▶ _Exercise instructions_: Copy every record that appears below, exactly as it stands.

Saved entries:
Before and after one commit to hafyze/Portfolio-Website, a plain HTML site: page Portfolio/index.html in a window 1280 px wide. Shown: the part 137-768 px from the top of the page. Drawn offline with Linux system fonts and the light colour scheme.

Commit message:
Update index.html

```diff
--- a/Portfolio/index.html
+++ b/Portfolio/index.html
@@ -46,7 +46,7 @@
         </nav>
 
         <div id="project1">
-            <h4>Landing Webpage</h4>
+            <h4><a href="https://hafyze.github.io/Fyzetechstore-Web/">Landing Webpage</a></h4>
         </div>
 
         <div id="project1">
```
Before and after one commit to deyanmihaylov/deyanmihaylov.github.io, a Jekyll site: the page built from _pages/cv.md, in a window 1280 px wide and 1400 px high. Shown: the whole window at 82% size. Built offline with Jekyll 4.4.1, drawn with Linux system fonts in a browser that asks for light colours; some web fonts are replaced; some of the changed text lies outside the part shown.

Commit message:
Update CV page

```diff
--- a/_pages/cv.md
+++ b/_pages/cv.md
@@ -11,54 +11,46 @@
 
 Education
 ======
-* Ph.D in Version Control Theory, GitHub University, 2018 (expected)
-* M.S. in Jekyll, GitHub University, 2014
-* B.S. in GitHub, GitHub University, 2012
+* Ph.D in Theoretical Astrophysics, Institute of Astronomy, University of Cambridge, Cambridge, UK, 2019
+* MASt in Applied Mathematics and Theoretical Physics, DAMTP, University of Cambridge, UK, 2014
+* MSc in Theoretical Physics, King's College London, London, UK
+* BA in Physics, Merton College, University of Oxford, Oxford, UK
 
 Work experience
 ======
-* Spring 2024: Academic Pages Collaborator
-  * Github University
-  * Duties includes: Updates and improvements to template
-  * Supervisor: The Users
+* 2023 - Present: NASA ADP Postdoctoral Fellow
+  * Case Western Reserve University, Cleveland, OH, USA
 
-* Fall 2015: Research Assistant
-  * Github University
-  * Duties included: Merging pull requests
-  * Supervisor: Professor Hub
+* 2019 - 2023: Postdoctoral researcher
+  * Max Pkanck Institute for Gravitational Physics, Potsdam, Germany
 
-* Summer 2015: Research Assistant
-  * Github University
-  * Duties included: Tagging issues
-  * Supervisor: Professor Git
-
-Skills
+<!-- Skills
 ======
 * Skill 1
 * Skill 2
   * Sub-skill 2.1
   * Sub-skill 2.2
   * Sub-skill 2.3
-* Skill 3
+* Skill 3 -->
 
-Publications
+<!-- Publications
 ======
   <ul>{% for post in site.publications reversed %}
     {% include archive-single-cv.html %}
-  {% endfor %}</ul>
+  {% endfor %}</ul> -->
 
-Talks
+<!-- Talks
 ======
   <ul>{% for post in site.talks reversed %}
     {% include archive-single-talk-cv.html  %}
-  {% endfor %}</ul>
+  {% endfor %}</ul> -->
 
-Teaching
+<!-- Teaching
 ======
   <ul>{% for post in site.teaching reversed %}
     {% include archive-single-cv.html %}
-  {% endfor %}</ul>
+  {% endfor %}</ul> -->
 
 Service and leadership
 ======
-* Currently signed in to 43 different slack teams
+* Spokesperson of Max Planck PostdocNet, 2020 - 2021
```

▶ _Answer box_:
Before and after one commit to hafyze/Portfolio-Website, a plain HTML site: page Portfolio/index.html in a window 1280 px wide. Shown: the part 137-768 px from the top of the page. Drawn offline with Linux system fonts and the light colour scheme.

Commit message:
Update index.html

```diff
--- a/Portfolio/index.html
+++ b/Portfolio/index.html
@@ -46,7 +46,7 @@
         </nav>
 
         <div id="project1">
-            <h4>Landing Webpage</h4>
+            <h4><a href="https://hafyze.github.io/Fyzetechstore-Web/">Landing Webpage</a></h4>
         </div>
 
         <div id="project1">
```
Before and after one commit to deyanmihaylov/deyanmihaylov.github.io, a Jekyll site: the page built from _pages/cv.md, in a window 1280 px wide and 1400 px high. Shown: the whole window at 82% size. Built offline with Jekyll 4.4.1, drawn with Linux system fonts in a browser that asks for light colours; some web fonts are replaced; some of the changed text lies outside the part shown.

Commit message:
Update CV page

```diff
--- a/_pages/cv.md
+++ b/_pages/cv.md
@@ -11,54 +11,46 @@
 
 Education
 ======
-* Ph.D in Version Control Theory, GitHub University, 2018 (expected)
-* M.S. in Jekyll, GitHub University, 2014
-* B.S. in GitHub, GitHub University, 2012
+* Ph.D in Theoretical Astrophysics, Institute of Astronomy, University of Cambridge, Cambridge, UK, 2019
+* MASt in Applied Mathematics and Theoretical Physics, DAMTP, University of Cambridge, UK, 2014
+* MSc in Theoretical Physics, King's College London, London, UK
+* BA in Physics, Merton College, University of Oxford, Oxford, UK
 
 Work experience
 ======
-* Spring 2024: Academic Pages Collaborator
-  * Github University
-  * Duties includes: Updates and improvements to template
-  * Supervisor: The Users
+* 2023 - Present: NASA ADP Postdoctoral Fellow
+  * Case Western Reserve University, Cleveland, OH, USA
 
-* Fall 2015: Research Assistant
-  * Github University
-  * Duties included: Merging pull requests
-  * Supervisor: Professor Hub
+* 2019 - 2023: Postdoctoral researcher
+  * Max Pkanck Institute for Gravitational Physics, Potsdam, Germany
 
-* Summer 2015: Research Assistant
-  * Github University
-  * Duties included: Tagging issues
-  * Supervisor: Professor Git
-
-Skills
+<!-- Skills
 ======
 * Skill 1
 * Skill 2
   * Sub-skill 2.1
   * Sub-skill 2.2
   * Sub-skill 2.3
-* Skill 3
+* Skill 3 -->
 
-Publications
+<!-- Publications
 ======
   <ul>{% for post in site.publications reversed %}
     {% include archive-single-cv.html %}
-  {% endfor %}</ul>
+  {% endfor %}</ul> -->
 
-Talks
+<!-- Talks
 ======
   <ul>{% for post in site.talks reversed %}
     {% include archive-single-talk-cv.html  %}
-  {% endfor %}</ul>
+  {% endfor %}</ul> -->
 
-Teaching
+<!-- Teaching
 ======
   <ul>{% for post in site.teaching reversed %}
     {% include archive-single-cv.html %}
-  {% endfor %}</ul>
+  {% endfor %}</ul> -->
 
 Service and leadership
 ======
-* Currently signed in to 43 different slack teams
+* Spokesperson of Max Planck PostdocNet, 2020 - 2021
```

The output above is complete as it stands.